Wordkill

DDWriting is easiest for me when it’s story-telling; when all of the elements of sentence structure, unity, coherence, tone, therapy, insight, and creative channels are balanced and stirred in like a good perlo or gumbo—a one-pot dish that bring its own satisfaction and holds its character and taste over time.

For others, it seems, writing is an easy path and aid to lying and mischief. When writing or using language, they are unaccountable to craft or subject (or self!). The gifts of sounding ideas to the eye, of recalling, describing and interpreting actions is used to cast a net of darkness. I call it the looking glass syndrome—writing which is only a mirror of images planted by the observing eye—that ignore what the eye really observed.

Is the yawing child sleep deprived or happily satiated? Is a government that will defund the nation’s entire organized healthcare system one that is providing for the common good or one pushing an ideological agenda—blind to human costs off the balance sheet? Why would any writer use their gifts to lie, mislead, and arrange words that, if followed, would bring death? Words that to the intimacy of a reader’s eye, bring in blame, bring what bullets bring; and murder by word.

After this week’s Navy Yard murders, and Newtown, and the Boston Marathon bombings, be reminded there are many ways to kill. The crack of the gun puts us on edge; we hear it in our deep invisible space. But on its heels is another weapon, the word—written and spoken.

The NRA is trying to murder you with words. Its litany of reasons wrapped in the flag when they explain why gun safety measures would not reduce gun crimes and murders in the country with the world’s highest statistics of these incidents,  these words will cause unmeasured deaths.

Buy a gun on Sunday, kill on Monday, read the press release on Tuesday, bury the dead shrouded in grief later in the week. But pass no legislation that alters even slightly the access to guns of those who can easily be denied open purchase, as three mentally ill shooters have done only days before their mass sprees.

The House, every time it votes to repeal Obamacare—with no alternative, thereby throwing the entire health system into last minute chaos, wasting millions of dollars in the reset—is voting for a bill that will put a statistical number of Americans at death’s door. They are electing death in their bid for reelection: a vote “yea” is an agreement to kill.

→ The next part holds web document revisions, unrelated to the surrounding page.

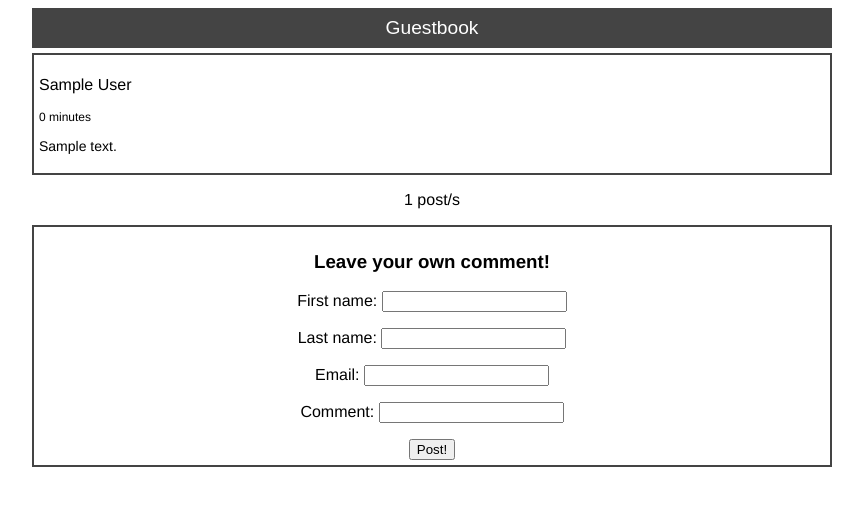
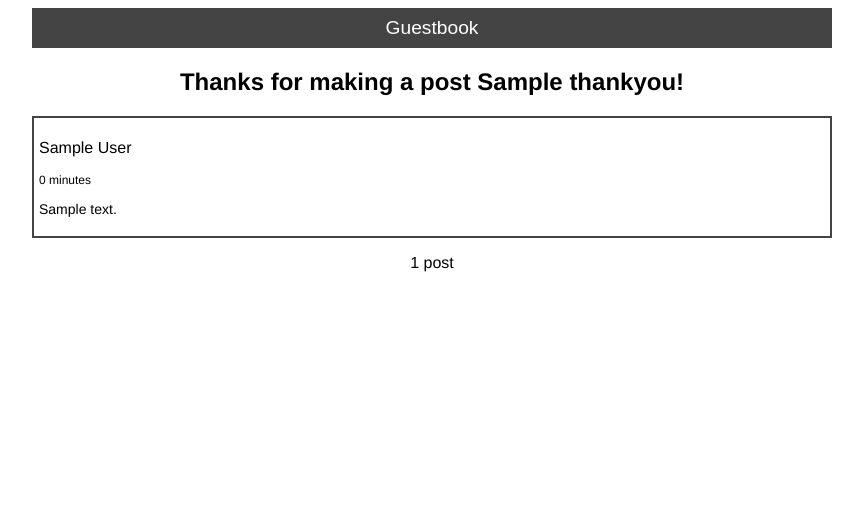
Before and after one commit to MelbDjango/melbdjango-assignment, a Django app: template mds_asssignment_1/guestbook/templates/entries.html in a window 1280 px wide. Shown: the top 506 px of the page, without its empty margins (208-1071 px from the left). Run offline with Django 3.2, Linux system fonts and the light colour scheme; tables that the repository leaves empty hold one stand-in row (values such as "Sample post"); the template is opened without the code that fills it: values that come from a table or form of the project are taken from there, most other values are stand-ins (such as "Sample title", 1, 10 or a date in 2020).

Commit message:
Small tweaks in form
Added in thank-you message, fixed post count to use the correct form
(post/posts), hid entry form when a user POSTs a successful comment.
Also tweaked model to remove unneeded code in the home view when saving
an entry.

```diff
--- a/mds_asssignment_1/guestbook/models.py
+++ b/mds_asssignment_1/guestbook/models.py
@@ -1,12 +1,12 @@
 from django.db import models
-import datetime
+from django.utils import timezone
 
 class Entry(models.Model):
     fname = models.CharField(max_length=50, verbose_name='First Name')
-    lname = models.CharField(max_length=50, verbose_name='Last Name')
-    email = models.CharField(max_length=100)
+    lname = models.CharField(max_length=50, verbose_name='Last Name', blank=True)
+    email = models.CharField(max_length=100, blank=True)
     comment = models.CharField(max_length=500)
-    date = models.DateTimeField()
+    date = models.DateTimeField(default=timezone.now)
     visible = models.BooleanField(default=True)
 
     def __str__(self):
--- a/mds_asssignment_1/guestbook/templates/entries.html
+++ b/mds_asssignment_1/guestbook/templates/entries.html
@@ -1,6 +1,9 @@
 {% extends 'base.html' %}
 
 {% block content %}
+  {% if thankyou %}
+    <h2 style="text-align: center;">Thanks for making a post {{ thankyou }}!</h2>
+  {% endif %}
   {% for entry in entry_list %}
     <div class="comment">
       <p class="entry-name">{{ entry.fname }} {{ entry.lname }}</p>
@@ -8,7 +11,8 @@
       <p class="entry-comment">{{ entry.comment }}</p>
     </div>
   {% endfor %}
-  <p style="text-align: center;">{{ entry_list.count }} post/s</p>
+  <p style="text-align: center;">{{ entry_list.count }} post{{ entry_list.count|pluralize }}</p>
+  {% if not thankyou %}
   <div class="entry-form">
     <h3>Leave your own comment!</h3>
       <form method="POST">
@@ -17,4 +21,5 @@
         <input type="submit" value="Post!">
       </form>
   </div>
+  {% endif %}
 {% endblock %}
```
Also changed, not shown: mds_asssignment_1/guestbook/views.py (+5 -6 lines), mds_asssignment_1/guestbook/migrations/0003_auto_20150808_1155.py (added).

Recently, we have seen that the words of kids online have the power to kill. Cyber-bullying has the effect of throwing a child off in a way few understand. As an internet writer, I understand. It’s not the personal attacks that are the “push,” it’s to suddenly be immersed in a society that has no points of trust, only fear and pain at every turn, a feeling of being condemned by people who have surrounded you and left you no way out. Continue reading Wordkill

Repeal the Second Amendment!

Paradox” is often a word that appears in this column; it’s a fancy way of saying truth embodies its own opposite—in other words, there are exceptions to our most cherished beliefs, our proudest achievements, to every law, rule and principle, to mathematical models and even divine intervention, as there is one historically reported exception to the irreversible finality of death.

But in the national debate about guns and death, the National Rifle Association (NRA) makes no exceptions. They claim truth without paradox. Their leadership believes and expresses confidence the Second Amendment doesn’t provide for any exceptions. Since no law can stop the use of guns for murder, there should be no laws. Since, in their judgment, old laws were ineffective, there is no need for new laws. Since laws will have loopholes and workarounds, what’s the point? Their logic of default hides a fatal flaw found in the paradox of their absolutes.

That paradox is found not in their faith in the gun but in the law. They think the Second Amendment is set in stone. It’s not. As with all bad law, it can be repealed. In fact, I will raise the ante and hereby call for its repeal. It wouldn’t be the first amendment to be repealed.

Whether successful or not, it opens another political front and will force the NRA to divide its energy and resources. The call for repeal mimics the successful strategy of going after policy issues by swinging for the home run—by going after the law which is the context for the policy. The Second Amendment threatens my safety. I have been a victim of robbery at gun point. The right to bear arms has resulted in 1500+ gun connected deaths since the Newtown incident. This “cherished” ideal is tarnished. I call for the Second Amendment’s repeal. Continue reading Repeal the Second Amendment!